The game itself? After playing for an hour-and-a-half... ehhhhhh. It’s pretty standard horror fare, albeit with some light RPG elements that let you collect money and upgrade stats. You can’t fight back, so your goals are to run, collect stuff, run more, and escape. Levels are kinda procedurally generated—which is neat—but mechanics are poorly explained, levels are pretty but bland, and death is sometimes frustratingly unavoidable. The game does, however, manage to be decently frightening, with all sorts of unseen space ghouls going bump in the night. So it’s got that going for it. Observe:

Still, a “very positive” rating? From that? It didn’t make any sense to me. Sometimes developers find ways to artificially boost their Steam reviews—for instance, by offering compensation—but I couldn’t find any evidence of that here.

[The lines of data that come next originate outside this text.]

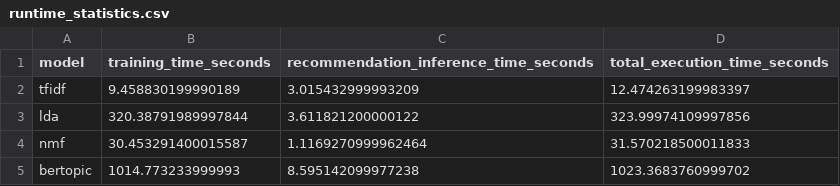
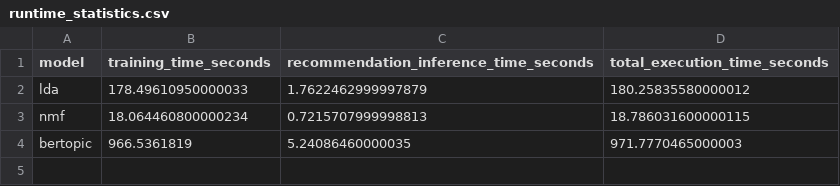
Before and after one commit to DimasBaskara666/researchers_placement, a CSV file: results/runtime_statistics.csv, drawn as a sheet.

```diff
--- a/results/runtime_statistics.csv
+++ b/results/runtime_statistics.csv
@@ -1,5 +1,4 @@
 model,training_time_seconds,recommendation_inference_time_seconds,total_execution_time_seconds
-tfidf,9.458830199990189,3.015432999993209,12.474263199983397
-lda,320.38791989997844,3.611821200000122,323.99974109997856
-nmf,30.453291400015587,1.1169270999962464,31.570218500011833
-bertopic,1014.773233999993,8.595142099977238,1023.3683760999702
+lda,178.49610950000033,1.7622462999997879,180.25835580000012
+nmf,18.064460800000234,0.7215707999998813,18.786031600000115
+bertopic,966.5361819,5.24086460000035,971.7770465000003
```
Also changed, not shown: results/metrics.csv, results/parameter_selection/bertopic_search.csv, 25 other files.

Then I made a startling discovery: Dispatcher is schlocky as hell.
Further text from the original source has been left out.